By Staff

Recently, the government changed its national recommendations for mammogram testing, from annual tests starting at age 40, to age 50.  The move was highly controversial, as many doctors and people believe that early detection of breast cancer is critical to beating the disease.

The choice to change official recommendation, was made in part to align the US with the World Health Organization's opinion of 50 as the year to start getting tested.  For years mammograms in Europe have been given starting at age 50, with no statistically relevant differences between number of breast cancer diagnoses given there and in the US.  

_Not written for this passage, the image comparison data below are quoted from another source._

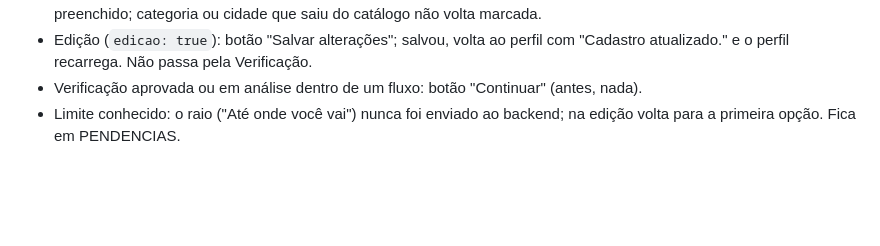
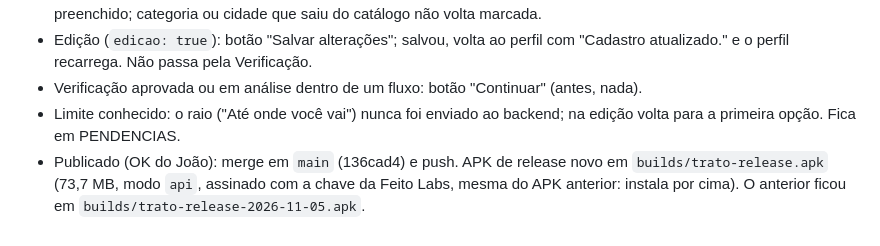
Before and after one commit to feitolabs/Trato, a Markdown page: harness/PROGRESSO.md, the part around the change. GitHub-like rendering; blank space fills up the shorter version.

Commit message:
docs: registro do APK com a edicao de cadastro
Co-Authored-By: Claude Opus 5.5 <noreply@anthropic.com>

```diff
--- a/harness/PROGRESSO.md
+++ b/harness/PROGRESSO.md
@@ -669,3 +669,4 @@ Admin (v2)" e "Design system do painel admin"). Banco liberado para alterar.
 - Edição (`edicao: true`): botão "Salvar alterações"; salvou, volta ao perfil com "Cadastro atualizado." e o perfil recarrega. Não passa pela Verificação.
 - Verificação aprovada ou em análise dentro de um fluxo: botão "Continuar" (antes, nada).
 - Limite conhecido: o raio ("Até onde você vai") nunca foi enviado ao backend; na edição volta para a primeira opção. Fica em PENDENCIAS.
+- Publicado (OK do João): merge em `main` (136cad4) e push. APK de release novo em `builds/trato-release.apk` (73,7 MB, modo `api`, assinado com a chave da Feito Labs, mesma do APK anterior: instala por cima). O anterior ficou em `builds/trato-release-2026-11-05.apk`.
```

This isn't to advocate women ignoring or putting off breast cancer screenings, but simply a change in medical opinion about the necessity for women under 40 to consider getting tested.  However, women of African-decent represent the largest group of all breast cancer deaths, many of whom are pre-menopausal at death.

Christine Cupaiulo, author of, New Mammogram Guidelines Are Causing Confusion, But Here's Why They Make Sense agrees with the change in opinion. She cites many sources (a variety of women's health organizations, including Our Bodies Ourselvesthe National Women's Health Network and Breast Cancer Action that disagree with the argument in favor of early detection, as chances of death are not, in fact, necessarily decreased by early testing.

But perhaps it is most important for women to remember that talking with their doctor and assessing their own needs is best.  For now, the world and America are unified in agreement about 50 being the age to start mammogram testing, while encouraging women to ask questions, seek answers, and be aware of their bodies and any changes that could cause concern.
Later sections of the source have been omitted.